- _Task details_
Find and copy each line in the material below where the string "class" occurs.

- _Working data_
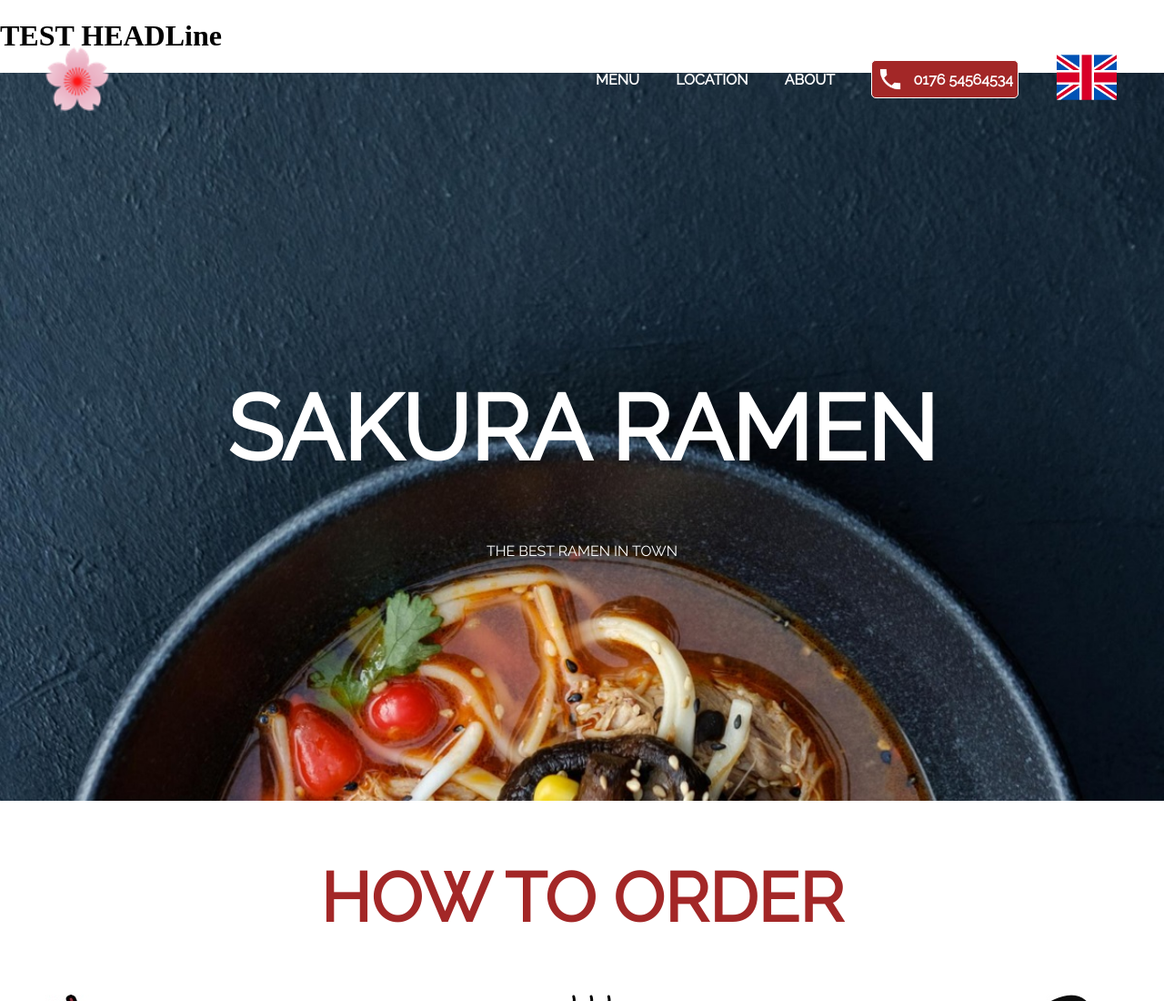
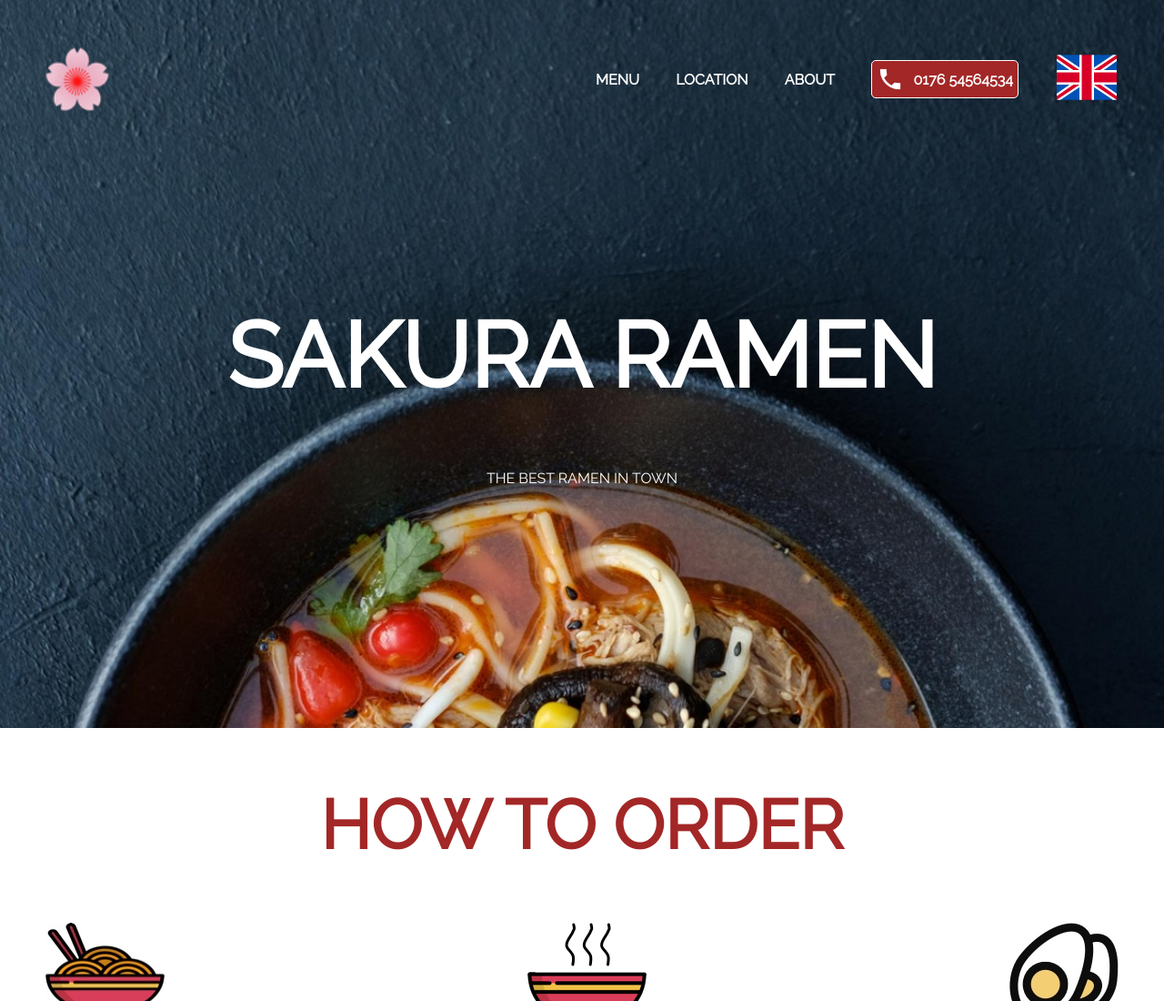
Before and after one commit to MartinUnger98/Sakura-Ramen, a plain HTML site: page index.html in a window 1280 px wide. Shown: the top 1100 px of the page at 91% size. Drawn offline with Linux system fonts and the light colour scheme.

Commit message:
remove testheadline

```diff
--- a/index.html
+++ b/index.html
@@ -21,7 +21,6 @@
   </head>
 
   <body>
-    <h1>TEST HEADLine</h1>
     <div>
       <div class="header">
         <div class="navigation">
```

- _Solution for this problem_
       <div class="header">
         <div class="navigation">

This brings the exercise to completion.